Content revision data

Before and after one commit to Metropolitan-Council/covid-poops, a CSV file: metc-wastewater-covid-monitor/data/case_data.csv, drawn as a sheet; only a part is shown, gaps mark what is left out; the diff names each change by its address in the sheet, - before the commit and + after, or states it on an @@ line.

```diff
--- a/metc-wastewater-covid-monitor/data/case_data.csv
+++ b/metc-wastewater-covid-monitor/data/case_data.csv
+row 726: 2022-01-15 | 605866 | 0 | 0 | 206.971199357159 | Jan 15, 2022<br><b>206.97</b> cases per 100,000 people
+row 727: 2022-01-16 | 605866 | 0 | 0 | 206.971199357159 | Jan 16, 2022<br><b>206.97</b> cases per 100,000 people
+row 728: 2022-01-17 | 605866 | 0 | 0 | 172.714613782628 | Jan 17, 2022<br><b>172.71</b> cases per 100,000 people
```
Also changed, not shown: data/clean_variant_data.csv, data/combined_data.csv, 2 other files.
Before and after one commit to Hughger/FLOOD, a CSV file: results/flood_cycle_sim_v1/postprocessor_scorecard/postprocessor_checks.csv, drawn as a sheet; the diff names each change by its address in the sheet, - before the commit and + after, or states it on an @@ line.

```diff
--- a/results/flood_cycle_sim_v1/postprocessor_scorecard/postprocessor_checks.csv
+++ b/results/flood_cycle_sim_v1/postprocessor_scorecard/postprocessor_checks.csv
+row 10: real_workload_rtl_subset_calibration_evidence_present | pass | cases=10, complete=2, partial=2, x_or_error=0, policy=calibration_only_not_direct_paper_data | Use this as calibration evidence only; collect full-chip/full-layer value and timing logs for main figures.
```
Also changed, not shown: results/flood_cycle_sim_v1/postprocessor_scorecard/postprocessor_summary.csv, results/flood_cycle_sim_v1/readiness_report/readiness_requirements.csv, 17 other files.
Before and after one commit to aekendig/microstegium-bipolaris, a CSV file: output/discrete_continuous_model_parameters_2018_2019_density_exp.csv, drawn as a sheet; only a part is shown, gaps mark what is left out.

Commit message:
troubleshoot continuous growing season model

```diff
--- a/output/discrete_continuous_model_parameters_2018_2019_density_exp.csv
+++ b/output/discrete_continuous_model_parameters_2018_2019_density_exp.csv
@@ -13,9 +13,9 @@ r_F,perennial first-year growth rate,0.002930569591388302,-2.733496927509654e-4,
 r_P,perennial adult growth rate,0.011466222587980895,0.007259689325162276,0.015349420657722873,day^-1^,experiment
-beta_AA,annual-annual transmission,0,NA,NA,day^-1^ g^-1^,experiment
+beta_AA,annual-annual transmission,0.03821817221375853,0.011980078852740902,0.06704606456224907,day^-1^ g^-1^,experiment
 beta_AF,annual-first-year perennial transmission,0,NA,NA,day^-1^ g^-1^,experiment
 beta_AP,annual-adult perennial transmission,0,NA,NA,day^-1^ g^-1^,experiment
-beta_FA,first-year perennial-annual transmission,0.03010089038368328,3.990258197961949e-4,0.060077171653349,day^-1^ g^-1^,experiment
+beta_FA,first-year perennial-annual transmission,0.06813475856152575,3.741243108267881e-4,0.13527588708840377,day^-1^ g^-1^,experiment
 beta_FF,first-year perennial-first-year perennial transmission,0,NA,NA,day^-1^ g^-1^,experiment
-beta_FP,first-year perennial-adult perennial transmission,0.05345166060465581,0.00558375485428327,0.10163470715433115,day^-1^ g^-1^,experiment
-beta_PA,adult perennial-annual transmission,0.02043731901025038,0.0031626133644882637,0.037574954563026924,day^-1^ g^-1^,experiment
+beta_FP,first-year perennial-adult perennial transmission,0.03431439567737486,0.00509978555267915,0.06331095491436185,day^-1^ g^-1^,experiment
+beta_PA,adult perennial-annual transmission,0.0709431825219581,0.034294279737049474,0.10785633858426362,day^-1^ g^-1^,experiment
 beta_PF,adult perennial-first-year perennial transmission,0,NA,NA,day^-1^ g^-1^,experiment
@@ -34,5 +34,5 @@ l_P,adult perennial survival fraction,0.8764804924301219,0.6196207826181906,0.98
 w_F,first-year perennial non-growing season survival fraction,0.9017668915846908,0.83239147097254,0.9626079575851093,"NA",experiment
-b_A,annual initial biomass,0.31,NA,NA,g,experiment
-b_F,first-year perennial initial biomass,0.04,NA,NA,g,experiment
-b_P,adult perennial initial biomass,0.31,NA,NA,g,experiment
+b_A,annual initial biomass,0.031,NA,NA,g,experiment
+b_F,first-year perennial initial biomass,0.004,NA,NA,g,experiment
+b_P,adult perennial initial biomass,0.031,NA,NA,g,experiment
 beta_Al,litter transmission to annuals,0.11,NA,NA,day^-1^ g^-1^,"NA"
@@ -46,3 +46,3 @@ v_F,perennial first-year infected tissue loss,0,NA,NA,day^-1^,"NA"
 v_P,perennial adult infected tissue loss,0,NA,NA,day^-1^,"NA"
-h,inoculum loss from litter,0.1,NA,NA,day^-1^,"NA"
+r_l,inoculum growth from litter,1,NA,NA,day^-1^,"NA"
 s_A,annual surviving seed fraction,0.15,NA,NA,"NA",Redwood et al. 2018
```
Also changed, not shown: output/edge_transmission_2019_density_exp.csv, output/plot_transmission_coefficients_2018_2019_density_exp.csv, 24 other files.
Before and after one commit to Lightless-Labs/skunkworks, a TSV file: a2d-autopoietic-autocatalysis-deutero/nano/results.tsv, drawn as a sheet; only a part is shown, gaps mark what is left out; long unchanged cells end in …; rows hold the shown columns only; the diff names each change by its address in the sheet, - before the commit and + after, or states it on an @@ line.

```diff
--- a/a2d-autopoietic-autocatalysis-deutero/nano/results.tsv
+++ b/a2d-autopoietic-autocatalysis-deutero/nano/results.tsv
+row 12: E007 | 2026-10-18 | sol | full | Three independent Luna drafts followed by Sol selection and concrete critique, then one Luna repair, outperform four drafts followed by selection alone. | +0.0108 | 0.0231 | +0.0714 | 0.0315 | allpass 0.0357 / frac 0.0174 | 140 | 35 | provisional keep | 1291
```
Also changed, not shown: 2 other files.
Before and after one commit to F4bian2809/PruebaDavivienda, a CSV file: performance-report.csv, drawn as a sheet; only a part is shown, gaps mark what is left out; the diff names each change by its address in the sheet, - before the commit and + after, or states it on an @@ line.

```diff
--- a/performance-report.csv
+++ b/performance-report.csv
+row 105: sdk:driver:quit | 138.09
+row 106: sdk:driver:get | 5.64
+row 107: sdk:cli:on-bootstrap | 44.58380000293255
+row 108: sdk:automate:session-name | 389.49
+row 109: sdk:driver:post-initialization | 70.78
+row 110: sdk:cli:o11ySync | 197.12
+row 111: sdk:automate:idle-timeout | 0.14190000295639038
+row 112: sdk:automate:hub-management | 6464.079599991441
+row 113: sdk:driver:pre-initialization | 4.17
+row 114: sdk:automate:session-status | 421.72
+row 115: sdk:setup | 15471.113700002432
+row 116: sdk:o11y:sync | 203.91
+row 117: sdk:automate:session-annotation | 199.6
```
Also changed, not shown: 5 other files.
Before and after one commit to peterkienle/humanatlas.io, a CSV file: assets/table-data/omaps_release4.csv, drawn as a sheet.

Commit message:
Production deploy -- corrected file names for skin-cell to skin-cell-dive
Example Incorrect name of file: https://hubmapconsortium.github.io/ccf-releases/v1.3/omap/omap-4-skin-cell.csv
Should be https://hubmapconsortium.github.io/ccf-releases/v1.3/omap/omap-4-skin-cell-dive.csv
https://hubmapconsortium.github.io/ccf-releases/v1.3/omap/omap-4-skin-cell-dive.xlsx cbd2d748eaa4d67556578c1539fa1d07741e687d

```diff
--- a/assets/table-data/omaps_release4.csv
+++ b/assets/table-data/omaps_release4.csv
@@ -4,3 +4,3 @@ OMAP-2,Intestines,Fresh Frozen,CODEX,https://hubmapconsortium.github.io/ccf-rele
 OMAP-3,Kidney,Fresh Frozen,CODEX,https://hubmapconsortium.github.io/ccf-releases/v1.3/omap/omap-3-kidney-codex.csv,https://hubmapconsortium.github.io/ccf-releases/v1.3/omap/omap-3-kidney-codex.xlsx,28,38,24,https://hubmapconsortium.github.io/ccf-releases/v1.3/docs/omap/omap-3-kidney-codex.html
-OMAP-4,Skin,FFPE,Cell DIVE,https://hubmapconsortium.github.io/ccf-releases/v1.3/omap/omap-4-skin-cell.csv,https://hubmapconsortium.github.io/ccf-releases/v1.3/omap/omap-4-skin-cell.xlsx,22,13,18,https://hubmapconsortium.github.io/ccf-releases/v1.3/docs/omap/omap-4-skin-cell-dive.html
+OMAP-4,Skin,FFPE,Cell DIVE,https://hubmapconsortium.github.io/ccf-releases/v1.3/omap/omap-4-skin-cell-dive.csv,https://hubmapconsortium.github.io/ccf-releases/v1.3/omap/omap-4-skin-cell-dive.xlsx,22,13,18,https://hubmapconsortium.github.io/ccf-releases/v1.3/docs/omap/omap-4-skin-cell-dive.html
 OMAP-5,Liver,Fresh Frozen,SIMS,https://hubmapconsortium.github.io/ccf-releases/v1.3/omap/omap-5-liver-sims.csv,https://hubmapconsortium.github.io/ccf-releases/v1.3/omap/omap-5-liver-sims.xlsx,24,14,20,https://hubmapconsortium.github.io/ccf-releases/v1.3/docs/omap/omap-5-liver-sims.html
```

» What is needed: Lines that hold "files" are the ones to copy, so pick each out from the data.

» Exercise output:
Also changed, not shown: data/clean_variant_data.csv, data/combined_data.csv, 2 other files.
Also changed, not shown: results/flood_cycle_sim_v1/postprocessor_scorecard/postprocessor_summary.csv, results/flood_cycle_sim_v1/readiness_report/readiness_requirements.csv, 17 other files.
Also changed, not shown: output/edge_transmission_2019_density_exp.csv, output/plot_transmission_coefficients_2018_2019_density_exp.csv, 24 other files.
Also changed, not shown: 2 other files.
Also changed, not shown: 5 other files.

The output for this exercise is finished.